raise OR rise?

The verbs raise and rise both refer to something going "up". The main difference between them is that raise is transitive (it must have a direct object) and rise is intransitive (no direct object).

We also note that:

raise (regular, transitive)

raise, raised, raised, raising

If you raise something, it means that you elevate it - you move it up or lift it to a higher level.

On this page we discuss the meanings of raise and rise that mainly cause confusion. Both of these verbs have additional meanings that we do not discuss here.

rise (irregular, intransitive)

rise, rose, risen, rising

If something rises, it means that it elevates itself - it goes up itself.

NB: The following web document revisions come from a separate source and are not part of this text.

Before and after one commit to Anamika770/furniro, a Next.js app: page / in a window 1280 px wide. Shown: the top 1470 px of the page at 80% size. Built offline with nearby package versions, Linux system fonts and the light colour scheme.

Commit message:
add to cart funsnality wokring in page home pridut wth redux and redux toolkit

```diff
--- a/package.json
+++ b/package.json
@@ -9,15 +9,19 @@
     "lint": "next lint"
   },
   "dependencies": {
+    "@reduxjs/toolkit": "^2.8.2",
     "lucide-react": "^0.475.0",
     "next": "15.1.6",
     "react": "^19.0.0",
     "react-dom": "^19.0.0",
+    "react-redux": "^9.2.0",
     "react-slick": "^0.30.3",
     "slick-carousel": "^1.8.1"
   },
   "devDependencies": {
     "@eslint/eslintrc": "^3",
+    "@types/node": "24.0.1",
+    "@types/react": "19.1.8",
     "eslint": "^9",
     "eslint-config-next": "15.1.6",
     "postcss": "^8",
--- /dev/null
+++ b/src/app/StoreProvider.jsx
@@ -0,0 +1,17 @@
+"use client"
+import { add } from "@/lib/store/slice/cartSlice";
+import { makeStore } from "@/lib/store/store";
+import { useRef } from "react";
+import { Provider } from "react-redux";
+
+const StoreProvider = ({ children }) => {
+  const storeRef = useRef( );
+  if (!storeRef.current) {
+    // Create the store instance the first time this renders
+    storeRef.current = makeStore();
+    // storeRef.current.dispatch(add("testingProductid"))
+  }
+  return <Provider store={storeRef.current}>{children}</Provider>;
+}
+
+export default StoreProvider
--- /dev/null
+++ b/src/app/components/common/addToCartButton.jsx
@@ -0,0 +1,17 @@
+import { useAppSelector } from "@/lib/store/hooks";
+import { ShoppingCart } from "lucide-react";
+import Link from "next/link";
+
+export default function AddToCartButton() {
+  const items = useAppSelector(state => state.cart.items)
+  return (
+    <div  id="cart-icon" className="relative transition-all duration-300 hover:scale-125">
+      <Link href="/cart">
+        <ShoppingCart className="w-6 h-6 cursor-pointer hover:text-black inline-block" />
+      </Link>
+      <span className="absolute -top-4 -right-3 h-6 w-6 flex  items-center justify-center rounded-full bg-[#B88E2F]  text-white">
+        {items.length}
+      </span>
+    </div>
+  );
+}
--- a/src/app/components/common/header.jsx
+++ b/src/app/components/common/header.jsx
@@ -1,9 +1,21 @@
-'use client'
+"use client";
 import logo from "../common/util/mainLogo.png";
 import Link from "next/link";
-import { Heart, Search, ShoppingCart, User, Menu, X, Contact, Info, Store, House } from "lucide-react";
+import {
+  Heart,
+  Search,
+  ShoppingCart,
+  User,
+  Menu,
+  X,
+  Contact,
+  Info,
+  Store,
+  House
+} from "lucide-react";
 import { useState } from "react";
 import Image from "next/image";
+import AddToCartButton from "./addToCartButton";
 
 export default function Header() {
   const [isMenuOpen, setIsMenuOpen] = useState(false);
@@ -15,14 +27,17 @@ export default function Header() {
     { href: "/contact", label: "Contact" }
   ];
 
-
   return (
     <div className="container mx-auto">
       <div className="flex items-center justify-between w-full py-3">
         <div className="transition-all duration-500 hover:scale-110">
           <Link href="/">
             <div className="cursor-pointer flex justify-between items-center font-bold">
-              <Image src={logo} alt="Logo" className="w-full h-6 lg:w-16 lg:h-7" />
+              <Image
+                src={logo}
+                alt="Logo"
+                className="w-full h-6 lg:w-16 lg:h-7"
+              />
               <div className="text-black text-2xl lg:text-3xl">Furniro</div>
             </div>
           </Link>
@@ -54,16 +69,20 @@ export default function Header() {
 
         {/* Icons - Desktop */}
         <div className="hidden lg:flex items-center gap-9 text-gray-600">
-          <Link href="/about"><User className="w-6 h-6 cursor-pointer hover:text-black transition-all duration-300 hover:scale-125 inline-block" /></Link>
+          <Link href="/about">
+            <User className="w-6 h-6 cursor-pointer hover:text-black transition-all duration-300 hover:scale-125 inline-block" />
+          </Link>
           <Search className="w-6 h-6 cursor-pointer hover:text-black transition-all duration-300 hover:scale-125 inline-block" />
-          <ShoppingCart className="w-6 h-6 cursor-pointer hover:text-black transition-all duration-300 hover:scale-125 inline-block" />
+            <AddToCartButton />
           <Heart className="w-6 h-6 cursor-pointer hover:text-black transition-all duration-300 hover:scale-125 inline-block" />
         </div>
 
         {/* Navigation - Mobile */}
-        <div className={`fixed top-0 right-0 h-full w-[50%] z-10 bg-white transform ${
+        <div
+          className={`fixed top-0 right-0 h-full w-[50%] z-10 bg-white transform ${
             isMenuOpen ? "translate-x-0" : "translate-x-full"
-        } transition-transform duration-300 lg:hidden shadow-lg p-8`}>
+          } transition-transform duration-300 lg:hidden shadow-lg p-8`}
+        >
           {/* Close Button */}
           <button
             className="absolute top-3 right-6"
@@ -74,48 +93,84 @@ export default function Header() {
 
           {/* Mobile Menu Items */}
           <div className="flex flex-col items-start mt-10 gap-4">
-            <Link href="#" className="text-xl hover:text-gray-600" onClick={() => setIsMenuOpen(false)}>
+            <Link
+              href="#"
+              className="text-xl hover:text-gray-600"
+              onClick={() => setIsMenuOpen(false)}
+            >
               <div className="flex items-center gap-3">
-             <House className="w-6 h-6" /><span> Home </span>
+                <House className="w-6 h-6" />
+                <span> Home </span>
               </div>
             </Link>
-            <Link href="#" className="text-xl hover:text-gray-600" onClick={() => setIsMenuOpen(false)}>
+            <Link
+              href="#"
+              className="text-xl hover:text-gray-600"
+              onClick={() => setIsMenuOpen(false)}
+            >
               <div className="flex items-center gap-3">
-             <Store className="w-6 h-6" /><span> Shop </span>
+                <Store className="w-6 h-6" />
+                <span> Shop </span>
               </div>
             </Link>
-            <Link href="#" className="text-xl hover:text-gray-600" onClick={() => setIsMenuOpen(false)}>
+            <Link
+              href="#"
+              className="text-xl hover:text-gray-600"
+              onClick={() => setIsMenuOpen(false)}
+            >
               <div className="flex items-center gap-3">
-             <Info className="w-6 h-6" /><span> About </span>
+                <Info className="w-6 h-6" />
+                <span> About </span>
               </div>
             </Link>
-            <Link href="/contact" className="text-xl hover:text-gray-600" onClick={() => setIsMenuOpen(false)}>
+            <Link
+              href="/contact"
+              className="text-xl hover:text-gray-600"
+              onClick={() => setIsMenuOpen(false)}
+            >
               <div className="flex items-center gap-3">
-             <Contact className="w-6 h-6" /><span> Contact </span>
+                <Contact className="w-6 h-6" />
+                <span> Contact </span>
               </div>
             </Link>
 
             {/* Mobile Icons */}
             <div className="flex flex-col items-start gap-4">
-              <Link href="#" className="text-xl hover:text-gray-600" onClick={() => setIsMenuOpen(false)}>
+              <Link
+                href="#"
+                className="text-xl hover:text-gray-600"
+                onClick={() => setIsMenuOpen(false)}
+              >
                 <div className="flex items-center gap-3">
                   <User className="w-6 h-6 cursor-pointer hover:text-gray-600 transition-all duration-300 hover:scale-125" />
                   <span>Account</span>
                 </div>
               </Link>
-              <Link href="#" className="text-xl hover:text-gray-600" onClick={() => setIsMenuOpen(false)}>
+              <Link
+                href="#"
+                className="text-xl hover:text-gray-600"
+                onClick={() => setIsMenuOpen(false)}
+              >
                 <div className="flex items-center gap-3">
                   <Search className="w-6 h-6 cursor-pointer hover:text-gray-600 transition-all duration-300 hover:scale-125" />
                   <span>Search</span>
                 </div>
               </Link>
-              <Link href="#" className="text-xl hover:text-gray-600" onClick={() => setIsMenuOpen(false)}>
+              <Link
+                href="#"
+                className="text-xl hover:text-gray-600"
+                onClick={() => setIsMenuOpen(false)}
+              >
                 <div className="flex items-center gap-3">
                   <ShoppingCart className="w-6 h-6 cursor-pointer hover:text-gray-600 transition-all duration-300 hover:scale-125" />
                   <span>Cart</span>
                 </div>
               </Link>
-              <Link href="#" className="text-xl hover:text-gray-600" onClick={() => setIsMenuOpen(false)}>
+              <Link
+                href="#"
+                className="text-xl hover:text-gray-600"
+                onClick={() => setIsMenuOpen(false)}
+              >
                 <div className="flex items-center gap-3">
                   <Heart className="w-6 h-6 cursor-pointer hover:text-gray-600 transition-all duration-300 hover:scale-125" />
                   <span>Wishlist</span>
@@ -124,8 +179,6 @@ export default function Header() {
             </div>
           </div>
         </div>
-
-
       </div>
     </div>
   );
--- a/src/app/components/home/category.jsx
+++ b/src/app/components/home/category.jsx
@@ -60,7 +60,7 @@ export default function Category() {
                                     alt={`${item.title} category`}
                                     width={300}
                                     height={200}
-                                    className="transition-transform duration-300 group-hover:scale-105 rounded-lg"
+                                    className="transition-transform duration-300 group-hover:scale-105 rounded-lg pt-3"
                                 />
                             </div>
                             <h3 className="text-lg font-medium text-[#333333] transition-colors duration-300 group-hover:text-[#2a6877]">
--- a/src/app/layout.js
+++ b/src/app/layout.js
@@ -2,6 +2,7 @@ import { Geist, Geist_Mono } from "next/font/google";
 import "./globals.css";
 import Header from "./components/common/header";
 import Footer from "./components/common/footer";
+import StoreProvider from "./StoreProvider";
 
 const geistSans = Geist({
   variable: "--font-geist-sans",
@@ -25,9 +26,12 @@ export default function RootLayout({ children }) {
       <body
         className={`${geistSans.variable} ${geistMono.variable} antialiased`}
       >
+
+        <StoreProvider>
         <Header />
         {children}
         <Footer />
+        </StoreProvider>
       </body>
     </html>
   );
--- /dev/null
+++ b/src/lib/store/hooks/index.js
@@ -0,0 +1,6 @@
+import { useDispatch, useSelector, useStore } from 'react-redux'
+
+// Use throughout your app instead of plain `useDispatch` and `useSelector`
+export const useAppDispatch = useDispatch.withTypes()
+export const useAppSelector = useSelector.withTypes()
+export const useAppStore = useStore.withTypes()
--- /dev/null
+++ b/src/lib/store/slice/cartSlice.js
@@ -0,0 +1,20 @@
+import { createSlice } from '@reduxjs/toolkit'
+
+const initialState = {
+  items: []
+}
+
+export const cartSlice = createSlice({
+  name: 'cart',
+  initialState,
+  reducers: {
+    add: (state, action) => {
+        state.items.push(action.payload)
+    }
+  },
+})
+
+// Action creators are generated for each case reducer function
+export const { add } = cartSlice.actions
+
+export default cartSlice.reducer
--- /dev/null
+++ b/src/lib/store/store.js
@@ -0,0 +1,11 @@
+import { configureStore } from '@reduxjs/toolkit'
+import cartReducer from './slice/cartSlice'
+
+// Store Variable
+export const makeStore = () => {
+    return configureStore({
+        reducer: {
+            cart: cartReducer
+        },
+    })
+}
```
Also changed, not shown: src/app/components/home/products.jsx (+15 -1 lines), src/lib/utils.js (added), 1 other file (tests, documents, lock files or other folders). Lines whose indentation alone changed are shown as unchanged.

No external force is needed to lift it. But note that there is not always a physical movement; sometimes the meaning is just "to increase".

To help you compare the meanings, here are some examples with raise and rise in the same sentence:
  • We raise the flag when the sun rises, and we lower it when the sun goes down.
  • Whenever our commanding officer comes in, we rise from our chairs and raise our hands in salute.
  • The helicopter rose into the air, raising the survivors out of the water.
Important! There is some confusion over the nouns rise and raise when talking about pay or salary. In British English a (pay) rise is an increase in pay. In American English the word is (pay) raise.
  • Did you get a 4% pay rise last year? (BrE)
  • My boss said he's giving me a pay raise next month. (AmE)